▶ _Exercise goal_: Records follow. Copy every line with "TableRow".

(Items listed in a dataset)

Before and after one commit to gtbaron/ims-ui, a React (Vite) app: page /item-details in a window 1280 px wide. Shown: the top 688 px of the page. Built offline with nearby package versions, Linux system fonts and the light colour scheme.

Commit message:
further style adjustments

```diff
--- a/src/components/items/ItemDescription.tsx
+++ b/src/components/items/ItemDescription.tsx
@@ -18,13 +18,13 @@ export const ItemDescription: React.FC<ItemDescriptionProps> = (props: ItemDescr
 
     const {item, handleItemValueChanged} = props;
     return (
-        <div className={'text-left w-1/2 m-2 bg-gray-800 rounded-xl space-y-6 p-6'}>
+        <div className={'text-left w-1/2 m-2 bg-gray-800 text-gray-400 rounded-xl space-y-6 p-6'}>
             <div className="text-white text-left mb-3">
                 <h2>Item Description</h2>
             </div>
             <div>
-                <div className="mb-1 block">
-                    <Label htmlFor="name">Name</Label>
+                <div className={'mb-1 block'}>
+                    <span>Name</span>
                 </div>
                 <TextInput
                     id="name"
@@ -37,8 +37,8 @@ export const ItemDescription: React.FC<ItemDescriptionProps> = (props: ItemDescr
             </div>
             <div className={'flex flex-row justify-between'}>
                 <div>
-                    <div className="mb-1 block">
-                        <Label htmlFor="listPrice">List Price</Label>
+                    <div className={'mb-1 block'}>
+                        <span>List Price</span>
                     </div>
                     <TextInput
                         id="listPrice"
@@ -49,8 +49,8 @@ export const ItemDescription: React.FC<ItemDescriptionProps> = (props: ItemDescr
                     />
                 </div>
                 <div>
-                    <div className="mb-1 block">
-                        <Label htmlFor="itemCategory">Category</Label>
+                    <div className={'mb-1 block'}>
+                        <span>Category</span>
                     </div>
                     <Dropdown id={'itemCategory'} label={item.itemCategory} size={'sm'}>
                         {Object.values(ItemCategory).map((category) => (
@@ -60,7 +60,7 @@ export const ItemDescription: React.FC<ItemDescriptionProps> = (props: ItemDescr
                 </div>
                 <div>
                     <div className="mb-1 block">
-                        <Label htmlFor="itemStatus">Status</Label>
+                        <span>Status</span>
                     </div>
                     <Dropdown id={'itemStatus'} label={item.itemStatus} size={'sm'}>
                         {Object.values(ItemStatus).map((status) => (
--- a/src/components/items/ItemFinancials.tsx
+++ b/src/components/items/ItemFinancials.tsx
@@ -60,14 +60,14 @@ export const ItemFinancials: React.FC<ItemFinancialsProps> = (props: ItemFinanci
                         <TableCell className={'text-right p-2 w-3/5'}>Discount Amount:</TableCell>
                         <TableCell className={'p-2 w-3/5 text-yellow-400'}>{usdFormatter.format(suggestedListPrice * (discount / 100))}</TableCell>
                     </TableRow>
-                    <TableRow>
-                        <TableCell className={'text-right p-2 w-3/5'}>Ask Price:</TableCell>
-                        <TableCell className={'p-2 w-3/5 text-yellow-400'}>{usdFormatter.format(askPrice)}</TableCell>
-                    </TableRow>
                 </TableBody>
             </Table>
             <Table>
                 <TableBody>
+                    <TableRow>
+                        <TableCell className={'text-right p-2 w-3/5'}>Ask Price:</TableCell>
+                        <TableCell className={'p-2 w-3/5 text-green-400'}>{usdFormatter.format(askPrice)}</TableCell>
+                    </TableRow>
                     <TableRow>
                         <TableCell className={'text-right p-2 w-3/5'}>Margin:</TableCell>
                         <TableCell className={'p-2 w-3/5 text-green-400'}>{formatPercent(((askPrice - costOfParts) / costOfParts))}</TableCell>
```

▶ _Answer to this exercise_:
                     </TableRow>
-                    <TableRow>
-                    </TableRow>
+                    <TableRow>
+                    </TableRow>
                     <TableRow>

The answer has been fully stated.